As the injuries you describe arose from the mental trauma to the
child, as opposed to from direct physical abuse by the parents, the
causes of action the child might pursue would ordinarily be the
- Negligent Infliction of Emotional Distress
- Intentional Infliction of Emotional Distress
Although the brain injury you describe is physical, it resulted from
the child's response to emotional trauma. As outlined herein, the type
of self-abuse you describe is consistent with a childhood stress
disorder, and a mental health professional should be able to testify
to the causal link between the stress and the injury suffered.
I. Negligent Infliction of Emotional Distress
The tort of "Negligent Infliction of Emotional Distress" typically has
the following elements:
1. The defendants engaged in negligent conduct that they knew or
should have known involved an unreasonable risk of causing emotional
2. The emotional distress that results from the defendants' conduct is
3. Of severe emotional distress.
In negligent infliction cases, it is usually required that the
emotional distress be "medically diagnosable" and is severe enough to
be "medically significant."
For a description of this cause of action under Missouri law, which
slightly restates but otherwise follows the elements outlined above,
see the question 2(g) from the key to the Fall, 1999 final examination
given by Professor Edward P. Richards, III, posted on the Medical and
Public Health Law Site, hosted by the Louisiana State University
School of Law.
A. Conduct Defendants Knew or Should Have Known Would Cause Emotional
The conduct you describe, parental abuse so severe as to create an
atmosphere of terror, should support this cause of action. It is not
necessary that the parents intended to cause the emotional distress,
but only that it was reasonably foreseeable that their conduct would
cause emotional distress. The situation you describe goes well beyond
what might be considered reasonable.
B. Causation of Severe Emotional Distress
A diagnosis of a mental health disorder by a qualified practitioner
would ordinarily meet the first element, and the physical harm
resulting from the child's response to the trauma would satisfy the
second. For a good overview of the psychological disorders associated

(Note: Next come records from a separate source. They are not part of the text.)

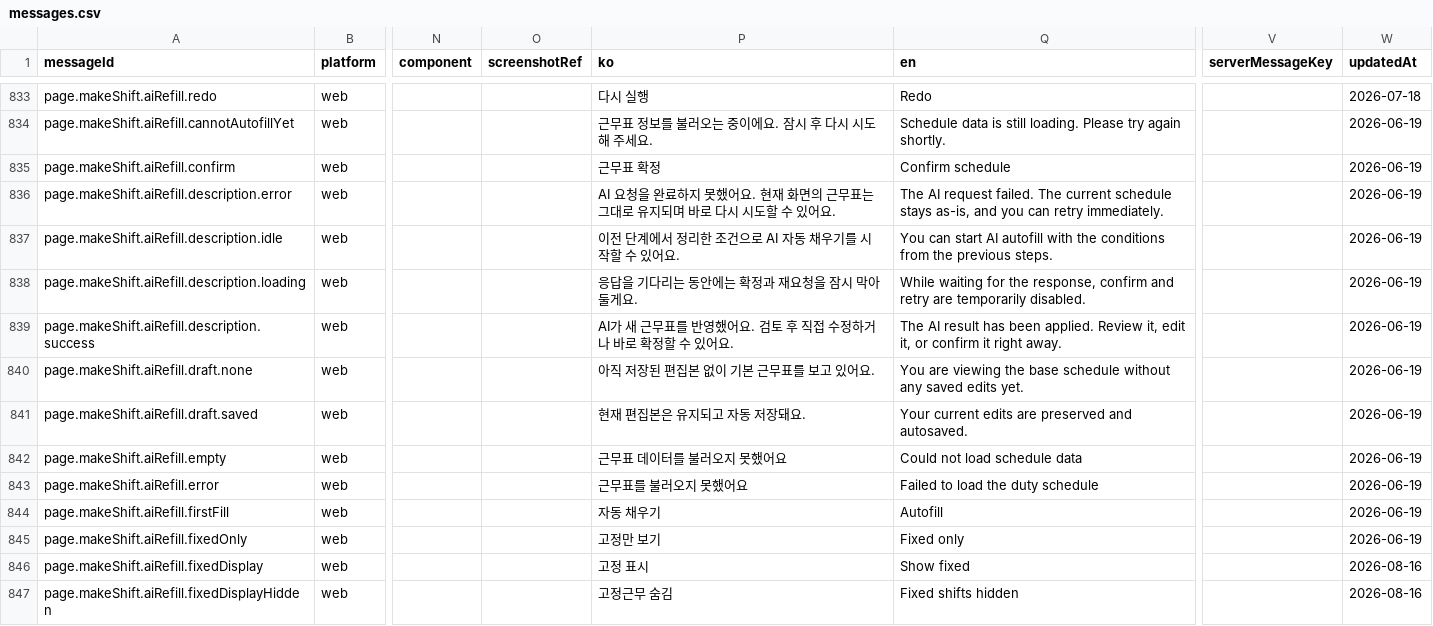
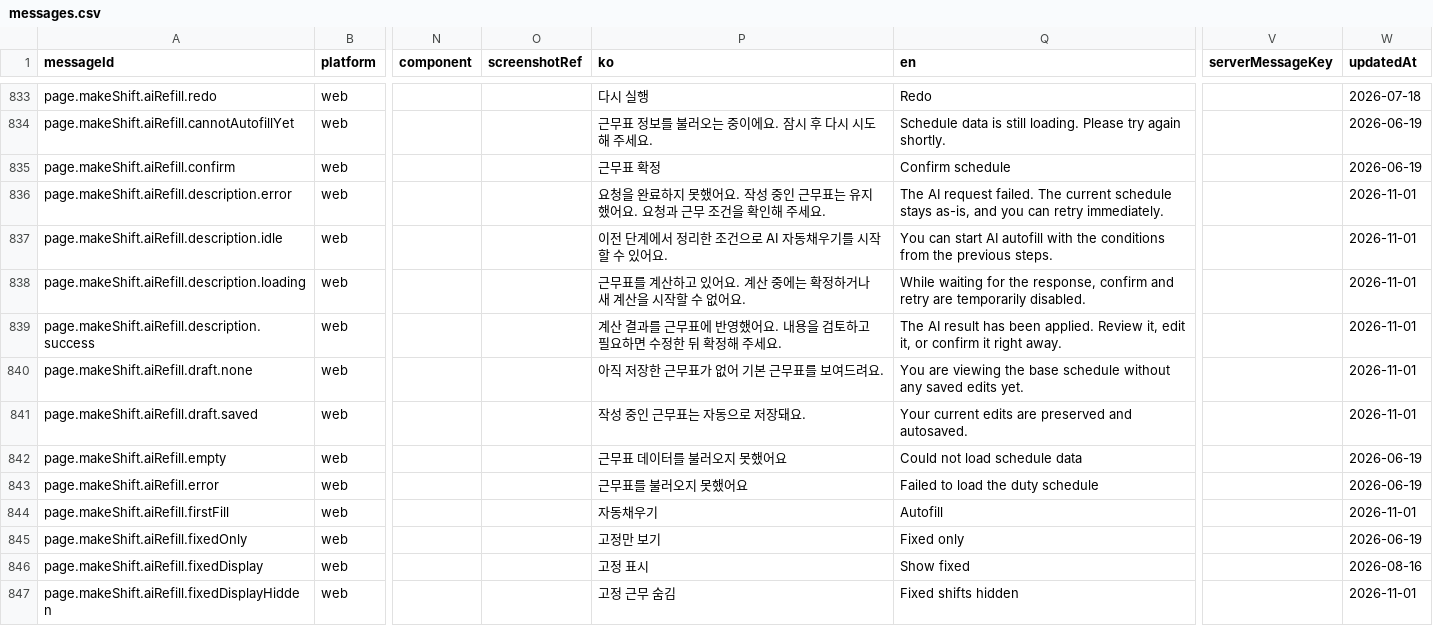
Before and after one commit to gom-3/dutying-web-ai, a CSV file: apps/app/i18n/catalog/messages.csv, drawn as a sheet; only a part is shown, gaps mark what is left out; the diff covers the shown part only; the diff names each change by its address in the sheet, - before the commit and + after, or states it on an @@ line.

```diff
--- a/apps/app/i18n/catalog/messages.csv
+++ b/apps/app/i18n/catalog/messages.csv
-P836 (ko): AI 요청을 완료하지 못했어요. 현재 화면의 근무표는 그대로 유지되며 바로 다시 시도할 수 있어요.
+P836 (ko): 요청을 완료하지 못했어요. 작성 중인 근무표는 유지했어요. 요청과 근무 조건을 확인해 주세요.
-W836:W841 (updatedAt): 2026-06-19
+W836:W841 (updatedAt): 2026-11-01
-P837 (ko): 이전 단계에서 정리한 조건으로 AI 자동 채우기를 시작할 수 있어요.
+P837 (ko): 이전 단계에서 정리한 조건으로 AI 자동채우기를 시작할 수 있어요.
-P838 (ko): 응답을 기다리는 동안에는 확정과 재요청을 잠시 막아둘게요.
+P838 (ko): 근무표를 계산하고 있어요. 계산 중에는 확정하거나 새 계산을 시작할 수 없어요.
-P839 (ko): AI가 새 근무표를 반영했어요. 검토 후 직접 수정하거나 바로 확정할 수 있어요.
+P839 (ko): 계산 결과를 근무표에 반영했어요. 내용을 검토하고 필요하면 수정한 뒤 확정해 주세요.
-P840 (ko): 아직 저장된 편집본 없이 기본 근무표를 보고 있어요.
+P840 (ko): 아직 저장한 근무표가 없어 기본 근무표를 보여드려요.
-P841 (ko): 현재 편집본은 유지되고 자동 저장돼요.
+P841 (ko): 작성 중인 근무표는 자동으로 저장돼요.
-P844 (ko): 자동 채우기
+P844 (ko): 자동채우기
-W844 (updatedAt): 2026-06-19
+W844 (updatedAt): 2026-11-01
-P847 (ko): 고정근무 숨김
+P847 (ko): 고정 근무 숨김
-W847 (updatedAt): 2026-08-16
+W847 (updatedAt): 2026-11-01
```
Also changed, not shown: 158 edited cells elsewhere in this file, 36 other files.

with child stress, and how the symptoms you describe are consistent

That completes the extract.